Today the Douglas Research Centre (DRC) joins The Neuro’s Tanenbaum Open Science Institute (TOSI) as a partner in research data sharing and collaboration through the adoption of a set of institutional Open Science principles.

Through this partnership, the DRC commits to publicly releasing research findings and facilitating the use of data for educational, health, and societal impact, all while minimizing the use of restrictive intellectual property protection on research outputs in order to accelerate the rate of medical breakthroughs.

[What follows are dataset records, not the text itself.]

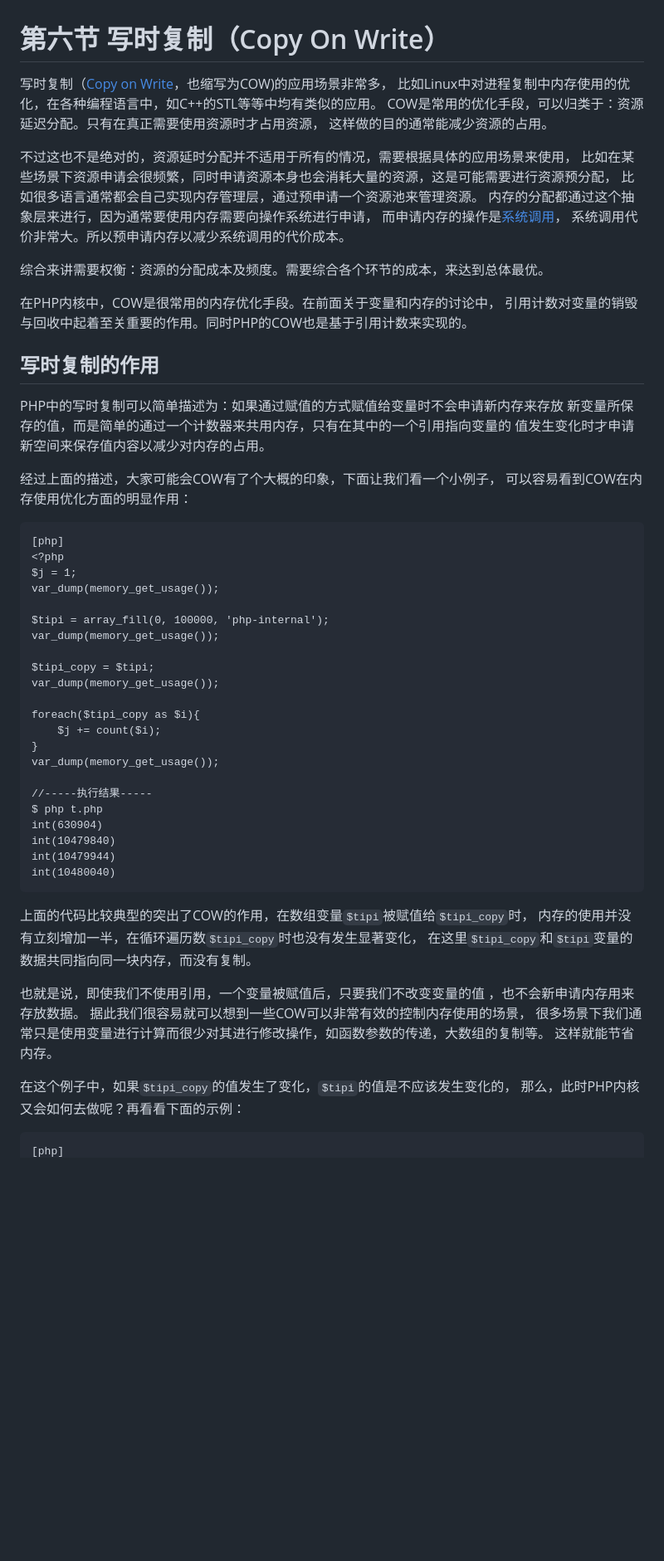
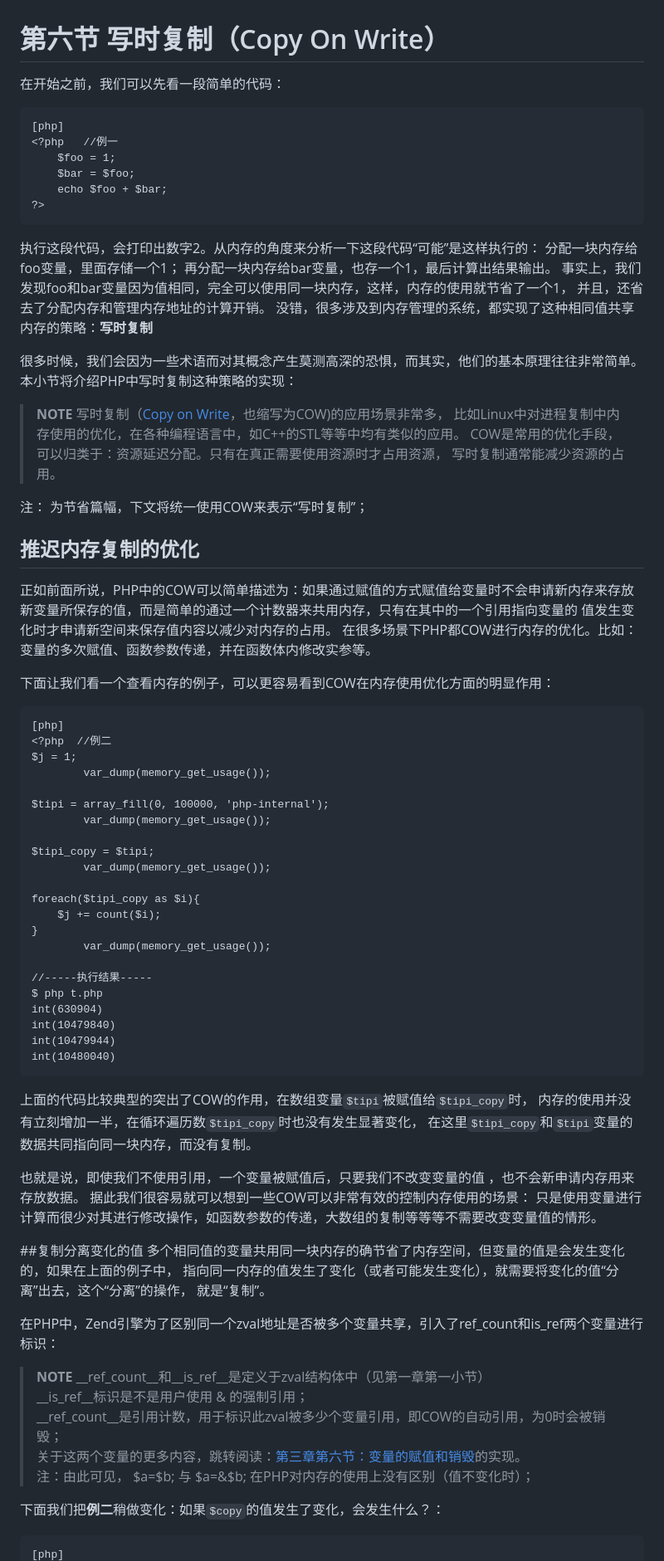
Before and after one commit to reeze/tipi, a Markdown page: book/chapt06/06-06-copy-on-write.markdown, the part around the change printed below. Shown: that part at 83% size. Drawn GitHub-style; blank space fills up the shorter version.

Commit message:
写时复制：重新整理并添加引用操作引起的内存分离内容

```diff
--- a/book/chapt06/06-06-copy-on-write.markdown
+++ b/book/chapt06/06-06-copy-on-write.markdown
@@ -1,46 +1,55 @@
 # 第六节 写时复制（Copy On Write）
 
-写时复制（[Copy on Write](http://en.wikipedia.org/wiki/Copy-on-write)，也缩写为COW)的应用场景非常多，
-比如Linux中对进程复制中内存使用的优化，在各种编程语言中，如C++的STL等等中均有类似的应用。
-COW是常用的优化手段，可以归类于：资源延迟分配。只有在真正需要使用资源时才占用资源，
-这样做的目的通常能减少资源的占用。
+在开始之前，我们可以先看一段简单的代码：
 
-不过这也不是绝对的，资源延时分配并不适用于所有的情况，需要根据具体的应用场景来使用，
-比如在某些场景下资源申请会很频繁，同时申请资源本身也会消耗大量的资源，这是可能需要进行资源预分配，
-比如很多语言通常都会自己实现内存管理层，通过预申请一个资源池来管理资源。
-内存的分配都通过这个抽象层来进行，因为通常要使用内存需要向操作系统进行申请，
-而申请内存的操作是[系统调用](http://zh.wikipedia.org/wiki/%E7%B3%BB%E7%BB%9F%E8%B0%83%E7%94%A8)，
-系统调用代价非常大。所以预申请内存以减少系统调用的代价成本。
+	[php]
+	<?php   //例一
+		$foo = 1;
+		$bar = $foo;
+		echo $foo + $bar;
+	?>
 
-综合来讲需要权衡：资源的分配成本及频度。需要综合各个环节的成本，来达到总体最优。
+执行这段代码，会打印出数字2。从内存的角度来分析一下这段代码“可能”是这样执行的：
+分配一块内存给foo变量，里面存储一个1； 再分配一块内存给bar变量，也存一个1，最后计算出结果输出。
+事实上，我们发现foo和bar变量因为值相同，完全可以使用同一块内存，这样，内存的使用就节省了一个1，
+并且，还省去了分配内存和管理内存地址的计算开销。
+没错，很多涉及到内存管理的系统，都实现了这种相同值共享内存的策略：**写时复制**
 
-在PHP内核中，COW是很常用的内存优化手段。在前面关于变量和内存的讨论中，
-引用计数对变量的销毁与回收中起着至关重要的作用。同时PHP的COW也是基于引用计数来实现的。
+很多时候，我们会因为一些术语而对其概念产生莫测高深的恐惧，而其实，他们的基本原理往往非常简单。
+本小节将介绍PHP中写时复制这种策略的实现：
 
-## 写时复制的作用
+>**NOTE**
+>写时复制（[Copy on Write](http://en.wikipedia.org/wiki/Copy-on-write)，也缩写为COW)的应用场景非常多，
+>比如Linux中对进程复制中内存使用的优化，在各种编程语言中，如C++的STL等等中均有类似的应用。
+>COW是常用的优化手段，可以归类于：资源延迟分配。只有在真正需要使用资源时才占用资源，
+>写时复制通常能减少资源的占用。
 
-PHP中的写时复制可以简单描述为：如果通过赋值的方式赋值给变量时不会申请新内存来存放
+注： 为节省篇幅，下文将统一使用COW来表示“写时复制”；
+
+## 推迟内存复制的优化
+
+正如前面所说，PHP中的COW可以简单描述为：如果通过赋值的方式赋值给变量时不会申请新内存来存放
 新变量所保存的值，而是简单的通过一个计数器来共用内存，只有在其中的一个引用指向变量的
 值发生变化时才申请新空间来保存值内容以减少对内存的占用。
+在很多场景下PHP都COW进行内存的优化。比如：变量的多次赋值、函数参数传递，并在函数体内修改实参等。
 
-经过上面的描述，大家可能会COW有了个大概的印象，下面让我们看一个小例子，
-可以容易看到COW在内存使用优化方面的明显作用：
+下面让我们看一个查看内存的例子，可以更容易看到COW在内存使用优化方面的明显作用：
 
 	[php]
-	<?php
+	<?php  //例二
 	$j = 1;
-    var_dump(memory_get_usage());
+			var_dump(memory_get_usage());
 
-    $tipi = array_fill(0, 100000, 'php-internal');
-    var_dump(memory_get_usage());
+	$tipi = array_fill(0, 100000, 'php-internal');
+			var_dump(memory_get_usage());
 
-    $tipi_copy = $tipi;
-    var_dump(memory_get_usage());
+	$tipi_copy = $tipi;
+			var_dump(memory_get_usage());
 
-    foreach($tipi_copy as $i){
-        $j += count($i);
-    }
-    var_dump(memory_get_usage());
+	foreach($tipi_copy as $i){
+		$j += count($i);
+	}
+			var_dump(memory_get_usage());
 
 	//-----执行结果-----
 	$ php t.php
@@ -54,11 +63,26 @@ PHP中的写时复制可以简单描述为：如果通过赋值的方式赋值
 在这里`$tipi_copy`和`$tipi`变量的数据共同指向同一块内存，而没有复制。
 
 也就是说，即使我们不使用引用，一个变量被赋值后，只要我们不改变变量的值 ，也不会新申请内存用来存放数据。
-据此我们很容易就可以想到一些COW可以非常有效的控制内存使用的场景，
-很多场景下我们通常只是使用变量进行计算而很少对其进行修改操作，如函数参数的传递，大数组的复制等。
-这样就能节省内存。
+据此我们很容易就可以想到一些COW可以非常有效的控制内存使用的场景：
+只是使用变量进行计算而很少对其进行修改操作，如函数参数的传递，大数组的复制等等等不需要改变变量值的情形。
 
-在这个例子中，如果`$tipi_copy`的值发生了变化，`$tipi`的值是不应该发生变化的，
-那么，此时PHP内核又会如何去做呢？再看看下面的示例：
+
+##复制分离变化的值
+多个相同值的变量共用同一块内存的确节省了内存空间，但变量的值是会发生变化的，如果在上面的例子中，
+指向同一内存的值发生了变化（或者可能发生变化），就需要将变化的值“分离”出去，这个“分离”的操作，
+就是“复制”。
+
+
+在PHP中，Zend引擎为了区别同一个zval地址是否被多个变量共享，引入了ref_count和is_ref两个变量进行标识：
+
+>**NOTE**
+>__ref_count__和__is_ref__是定义于zval结构体中（见第一章第一小节）
+>__is_ref__标识是不是用户使用 & 的强制引用；
+>__ref_count__是引用计数，用于标识此zval被多少个变量引用，即COW的自动引用，为0时会被销毁；
+关于这两个变量的更多内容，跳转阅读：[第三章第六节：变量的赋值和销毁][var-define-and-init]的实现。
+>注：由此可见， $a=$b; 与 $a=&$b; 在PHP对内存的使用上没有区别（值不变化时）；
+
+
+下面我们把**例二**稍做变化：如果`$copy`的值发生了变化，会发生什么？：
 
 	[php]
```
Also changed, not shown: other parts of book/chapt06/06-06-copy-on-write.markdown (+78 -77 lines), book/images/chapt01/01-01-sample-image.png (deleted), book/images/chapt06/06-06-cow-mem-copy.png (added), 1 other file.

Inspired by The Neuro’s Open Science commitment in 2016, this is the second TOSI partnership of its kind—the first being with the University of Calgary’s Hotchkiss Brain Institute in 2021. These partnerships flow from of TOSI’s mission to encourage the adoption of Open Science across Canada. To accomplish this mission TOSI provides guidance and funding to support interested organizations, both of which were key to the DRC’s decision to adopt Open Science.

The collaborative effort

The DRC has already taken on a number of Open Science projects. Its Molecular and Cellular Microscopy Platform (MCMP) was the second in Canada to adopt OMERO, software for openly sharing microscopy images. The Douglas-Bell Canada Brain Bank is in the process aligning its practices with those of the Cellular Biospecimen Imaging and Genetic (C-BIG) Repository, The Neuro’s open sharing platform.

In 2019, the DRC launched an in-house Open Science team. One year later, it received $100,000 from TOSI to design a set of institutional Open Science Principles. Now, it’s committed to an Open Science strategy organized into five guiding principles aiming to broadly share research outputs, maximize societal impact, and empower research participants and service users.

As a mental health research centre, the DRC will pioneer Open Science research in a challenging area for patient privacy. Mental illness creates unique emotional, social, and cognitive vulnerabilities. Open Science policies must be designed to benefit the research community while respecting the needs of patients and research participants. Overcoming these challenges will create a model for other mental health institutions when implementing Open Science practices.

"As the first Canadian mental health research organization to adopt Open Science at the institutional level, we are leading a transformation in our field,” says Dr. Gustavo Turecki, Scientific Director of DRC and Chair of the Department of Psychiatry at McGill University. “Many of the Douglas' research programs have Open Science principles at their core, spanning from extensively sharing brain tissue samples to our far-reaching knowledge translation activities. We expect to show that Open Science in mental health is not only feasible, but most importantly that it enables solid and rapid scientific advances in a research environment integrated to clinical practice."

"Implementing Open Science in mental health research certainly brings challenges, the obvious one being safeguarding the confidentiality of our research participants and service users,” says Professor Sylvia Villeneuve, a researcher at the DRC and Canada Research Chair in early detection of Alzheimer's disease. “We learned many lessons through openly sharing the PREVENT-AD dataset, a longitudinal cohort of pre-symptomatic Alzheimer’s disease participants that is now findable through the unified interface of the Canadian Open Neuroscience Platform. We found a balance between implementing appropriate safeguards and being as open as possible. Participants are eager to be part of Open Science studies.”

“I’m delighted to see the DRC join Team Open Science,” says Dr. Guy Rouleau, The Neuro’s Director and TOSI co-founder. “It’s exciting to watch the movement spread across Canada, one institution at a time. More and more scientists and administrators are recognizing the value of Open Science, and I encourage more of them to take this step. TOSI is here to help however we can.”


Back to top